Big Content certainly thinks so.
The end of an era may be very near. For years, Big Content has waged a war of scorched earth and sued 5-year-olds, all with the ultimate goal of stopping online pirates. Up until this point, it has been a largely unsuccessful crusade. Torrenting has continued across the world, and major releases leak out onto the Internet earlier and earlier each year. But the content kings may finally be close to the breakthrough they've long sought.
Several major US ISPs appear to be on the brink of a major shift in their piracy strategies. Verizon, Comcast, etc are on the cusp of an agreement with major content providers to strangle piracy at the source. Users who download copyrighted material may soon find themselves served a letter of warning. If that warning is ignored, potential escalations could include bandwidth caps- and worse.
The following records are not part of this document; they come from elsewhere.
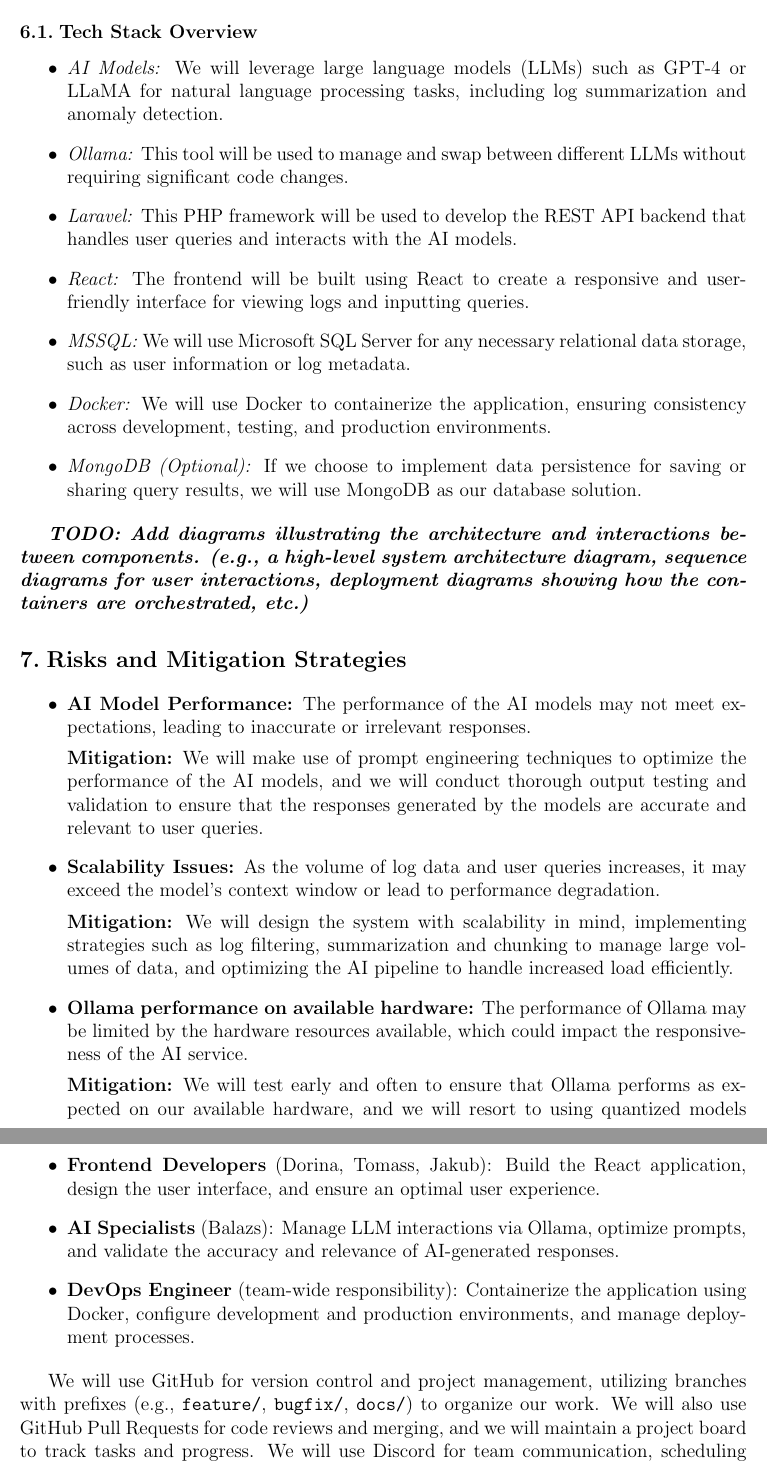
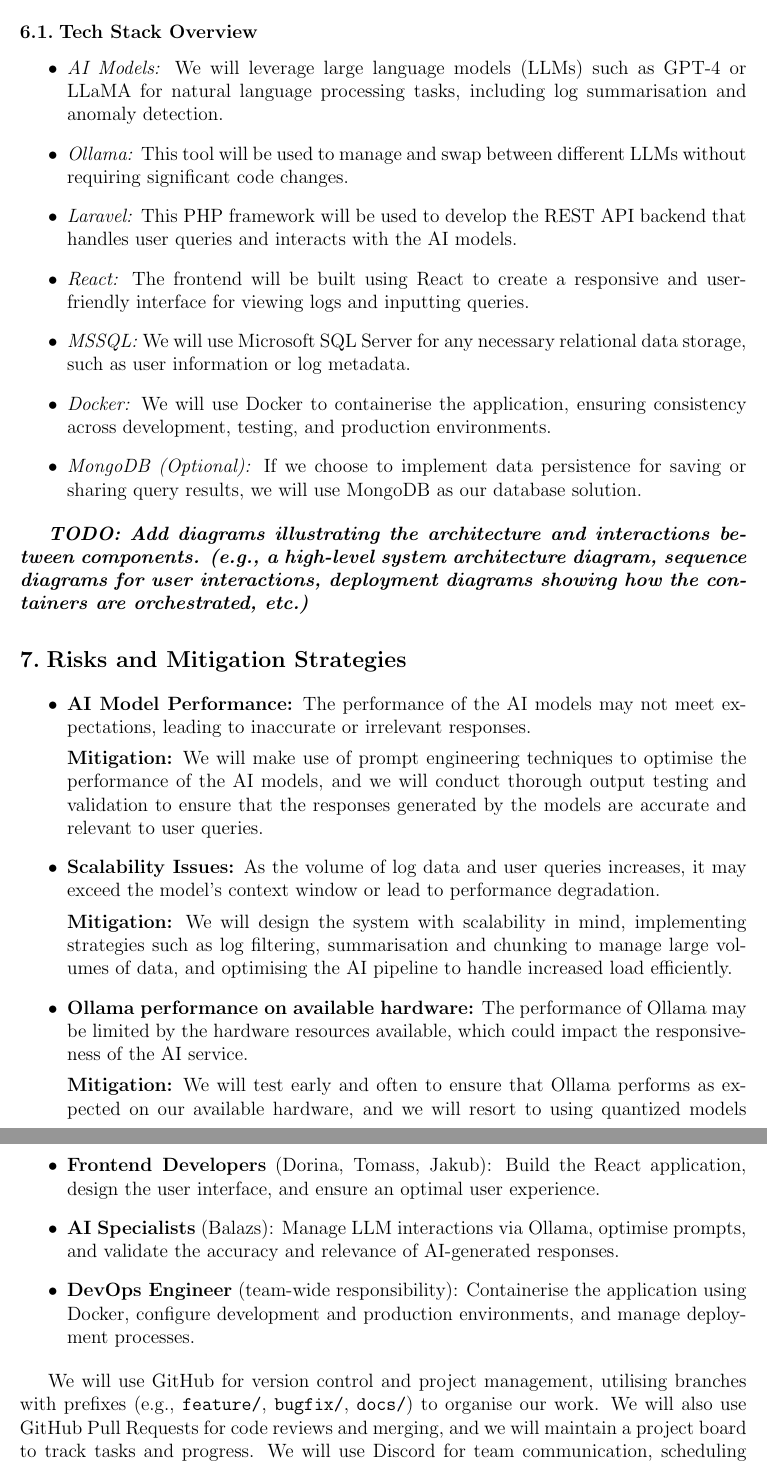
Before and after one commit to Rinpyre/Synapse, a LaTeX document (docs/Project Proposal.tex): two parts of pages 6 and 7 of 8, joined at a grey line, cut so that both start at the same text. Compiled offline with pdfLaTeX.

Commit message:
docs(ProjectProposal): Update terminology from American to British English for consistency

```diff
--- a/docs/Project Proposal.tex
+++ b/docs/Project Proposal.tex
@@ -161,12 +161,12 @@
 \end{itemize}
 \subsection{Tech Stack Overview}
 \begin{itemize}
-    \item \textit{AI Models:} We will leverage large language models (LLMs) such as GPT-4 or LLaMA for natural language processing tasks, including log summarization and anomaly detection.
+    \item \textit{AI Models:} We will leverage large language models (LLMs) such as GPT-4 or LLaMA for natural language processing tasks, including log summarisation and anomaly detection.
     \item \textit{Ollama:} This tool will be used to manage and swap between different LLMs without requiring significant code changes.
     \item \textit{Laravel:} This PHP framework will be used to develop the REST API backend that handles user queries and interacts with the AI models.
     \item \textit{React:} The frontend will be built using React to create a responsive and user-friendly interface for viewing logs and inputting queries.
     \item \textit{MSSQL:} We will use Microsoft SQL Server for any necessary relational data storage, such as user information or log metadata.
-    \item \textit{Docker:} We will use Docker to containerize the application, ensuring consistency across development, testing, and production environments.
+    \item \textit{Docker:} We will use Docker to containerise the application, ensuring consistency across development, testing, and production environments.
     \item \textit{MongoDB (Optional):} If we choose to implement data persistence for saving or sharing query results, we will use MongoDB as our database solution.
 \end{itemize}
 
@@ -177,11 +177,11 @@
 \begin{itemize}
     \item \textbf{AI Model Performance:} The performance of the AI models may not meet expectations, leading to inaccurate or irrelevant responses.
 
-          \textbf{Mitigation:} We will make use of prompt engineering techniques to optimize the performance of the AI models, and we will conduct thorough output testing and validation to ensure that the responses generated by the models are accurate and relevant to user queries.
+          \textbf{Mitigation:} We will make use of prompt engineering techniques to optimise the performance of the AI models, and we will conduct thorough output testing and validation to ensure that the responses generated by the models are accurate and relevant to user queries.
 
     \item \textbf{Scalability Issues:} As the volume of log data and user queries increases, it may exceed the model's context window or lead to performance degradation.
 
-          \textbf{Mitigation:} We will design the system with scalability in mind, implementing strategies such as log filtering, summarization and chunking to manage large volumes of data, and optimizing the AI pipeline to handle increased load efficiently.
+          \textbf{Mitigation:} We will design the system with scalability in mind, implementing strategies such as log filtering, summarisation and chunking to manage large volumes of data, and optimising the AI pipeline to handle increased load efficiently.
 
     \item \textbf{Ollama performance on available hardware:} The performance of Ollama may be limited by the hardware resources available, which could impact the responsiveness of the AI service.
 
@@ -204,13 +204,13 @@
 
     \item \textbf{Frontend Developers} (Dorina, Tomass, Jakub): Build the React application, design the user interface, and ensure an optimal user experience.
 
-    \item \textbf{AI Specialists} (Balazs): Manage LLM interactions via Ollama, optimize prompts, and validate the accuracy and relevance of AI-generated responses.
+    \item \textbf{AI Specialists} (Balazs): Manage LLM interactions via Ollama, optimise prompts, and validate the accuracy and relevance of AI-generated responses.
 
-    \item \textbf{DevOps Engineer} (team-wide responsibility): Containerize the application using Docker, configure development and production environments, and manage deployment processes.
+    \item \textbf{DevOps Engineer} (team-wide responsibility): Containerise the application using Docker, configure development and production environments, and manage deployment processes.
 
 \end{itemize}
 
-We will use GitHub for version control and project management, utilizing branches with prefixes (e.g., \texttt{feature/}, \texttt{bugfix/}, \texttt{docs/}) to organize our work. We will also use GitHub Pull Requests for code reviews and merging, and we will maintain a project board to track tasks and progress. We will use Discord for team communication, scheduling regular meetings to discuss progress, address challenges, and plan next steps.
+We will use GitHub for version control and project management, utilising branches with prefixes (e.g., \texttt{feature/}, \texttt{bugfix/}, \texttt{docs/}) to organise our work. We will also use GitHub Pull Requests for code reviews and merging, and we will maintain a project board to track tasks and progress. We will use Discord for team communication, scheduling regular meetings to discuss progress, address challenges, and plan next steps.
 
 \textbf{Note:} \textit{While specific roles are assigned, all team members will collaborate and contribute across different areas of the project as needed to ensure its success.}
 
```
Also changed, not shown: docs/Project Proposal.tex (16 more changed lines).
One possible "punishment" would involve blocking the user from all but the 200 "most popular" sites on the web. Subscribers may also be asked to submit to a course on copyright law, which sounds like it would amount to a Defensive Driving course for Internet users. While that sort of punishment seems destined to be ineffective, capping what subscribers can actually do online is a powerful incentive to avoid piracy.
Or, at least, to avoid getting caught.
And the effectiveness of these measures will rely entirely on whether or not users can avoid being caught. Some piracy is inevitable. There will always be a small crop of users who are clever and savvy enough to get away with it. But if these new measures can make the burden of piracy too high for the 'average' pirate to bear, we may see some real change.
I can't imagine that change will be permanent, though. Piracy has been endemic to every generation of media. Every crusade against it has met with temporary success (at best) or absolute failure (the most common result). It seems unlikely that this will be the offensive that finally squashes the impact of piracy. But the nature of the Internet makes it possible that piracy will take a very long time to recover.
The current age of torrenting has been made possible by ISPs that acted as 'dumb pipes'. AT&T didn't ask you what you planned to do with your bandwidth, and they wouldn't hamper you even if you used it to break the law. ISPs now seemed destined to take on a new role as enforcers for Big Content. The average pirate isn't careful or knowledgeable enough to avoid their prying eyes.
Standing where we are right now, in a world where every new movie release hits the BitTorrent sites a week before theaters, it seems hard to believe that change is possible. The ISPs have been so slow to move, and Big Content's initial attacks on piracy were so clumsy, that many assumed pirates would always run roughshod over copyright law. It appears that those years of waiting and negotiating have paid off for the content providers, though. They may have hit upon a solution to piracy that doesn't involve ugly, PR-nightmare lawsuits (finally).
But you'd be a fool to count the 'forces of disorder' out. Free media is powerfully attractive to millions of smart people all around the world. They won't stop their multi-decade habits just because the environment shifts around them a little bit. This new alliance between Big Content and Big ISP may well be a defining move in the war on piracy- but it is very, very far from the final one.